During the summers of 2013 and 2016, Princeton University art history graduate students had the opportunity to travel to New Orleans to experience in person the distinguished Gitter-Yelen Collection of Japanese art, also known as the Manyo’an Collection of Art, assembled by Dr. Kurt A. Gitter and Alice Yelen Gitter.

Soga Shohaku (Japanese, 1730–1781), Edo period, 1615–1867, Kanzan and Jittoku. Hanging scroll; ink on paper, 30.7 x 68.2 cm. Museum acquisition from the Gitter-Yelen Collection The trips grew out of the object-based teaching of Andrew Watsky, professor of Japanese art at Princeton. On both occasions, Professor Watsky and the Museum’s curators of Asian art, Cary Liu and Zoe Kwok, accompanied the graduate students to New Orleans to engage directly with works in the Gitter-Yelen Collection in intensive, multiday seminars. Dr. Gitter was an active participant in these seminars and added significantly to the discussions.

Following on the first visit in 2013, the idea was formed to bring works from the Gitter-Yelen Collection to Princeton, and a group of major works of Japanese art has recently entered the Museum’s collections. In addition to a tea jar dating from the Muromachi period (1333–1568), fifteen Edo-period (1615–1868) paintings by important artists representing the categories of Individualist, Literati, Rinpa, and Zen painting will enrich the Museum’s holdings and further enhance the Museum’s commitment to fostering in-depth teaching and research using original works of art.

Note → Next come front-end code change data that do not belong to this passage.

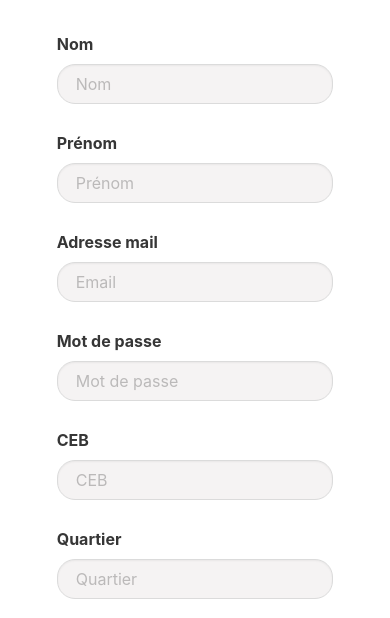
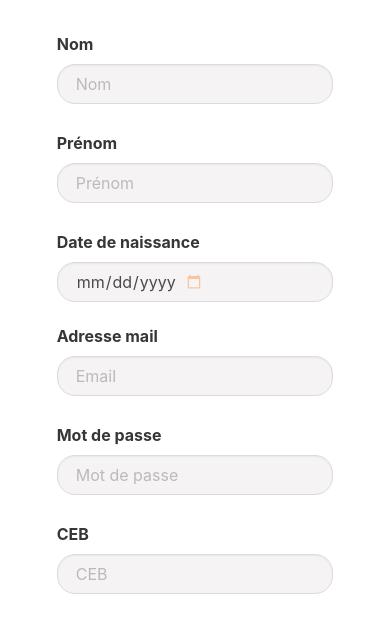
Before and after one commit to Theyannemmenuel/Eudes, a plain HTML site: page page2.html in a window 390 px wide. Shown: the part 153-771 px from the top of the page. Drawn offline with nearby package versions, Linux system fonts and the light colour scheme.

Commit message:
deux decembre trois

```diff
--- a/page2.html
+++ b/page2.html
@@ -32,6 +32,17 @@
                     </div>
                 </div>
                 <div class="field">
+                    <label class="label">Date de naissance</label>
+                    <div class="control">
+                        <input class="input"
+                               type="date"
+                               placeholder="Date de naissance"
+                               required
+                               max="2024-12-31" <!-- Date maximale -->
+
+                    </div>
+                </div>
+                <div class="field">
                     <label class="label">Adresse mail</label>
                     <div class="control">
                         <input class="input" type="email" placeholder="Email" required>
--- a/style2.css
+++ b/style2.css
@@ -10,6 +10,26 @@
     .section {
         padding: 1rem 0.5rem;
     }
+    input[type="date"] {
+        border-radius: 18px;
+        padding: 12px 18px;
+        width: 100%;
+        box-sizing: border-box;
+        background-color: #f5f3f3;
+        margin-bottom: 10px;
+        font-family: inherit; /* Hérite la police du parent */
+        color: inherit; /* Hérite la couleur du parent */
+    }
+
+    /* Style spécifique pour l'icône du calendrier */
+    input[type="date"]::-webkit-calendar-picker-indicator {
+        background-color: transparent;
+        padding: 5px;
+        cursor: pointer;
+        margin-right: 5px;
+        filter: invert(85%) sepia(19%) saturate(1095%) hue-rotate(319deg) brightness(103%) contrast(96%);
+    }
+
 
     .title {
 
```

Highlights among the acquisitions include works by three painters famed for developing idiosyncratic stylesIto Jakachū (1716–1800), Nagasawa Rosetsu (1754–1799), and Soga Shōhaku (1730–1781). Also entering the collections are three paintings and calligraphy by Ike no Taiga (1723–1776), a preeminent Literati artist of the eighteenth century. Yosa Buson (1716–1784), another renowned eighteenth-century Literati painter and poet, was formerly not represented in the Museum’s holdings. The addition of three of his works will open significant new avenues for future teaching and research. A subtle diptych by Sakai Hōitsu (1761–1828) will be the best example in the Museum’s collections of Rinpa painting, an innovative style based on native Japanese artistic traditions. Finally, the addition of Edo-period Zen paintings (zenga), especially works by the monk Hakuin Ekaku (1686–1768), will add new material for the teaching and study of Zen Buddhist art and religion.

Many of these new works will be on display in the galleries of Asian art starting September 15, 2018. Others, together with additional loans from the Gitter-Yelen Collection, will join works from the Museum’s collections in the upcoming exhibition Picturing Place in Japan, on view from October 20, 2018, through February 24, 2019.

Cary Y. Liu
Nancy and Peter Lee Curator of Asian Art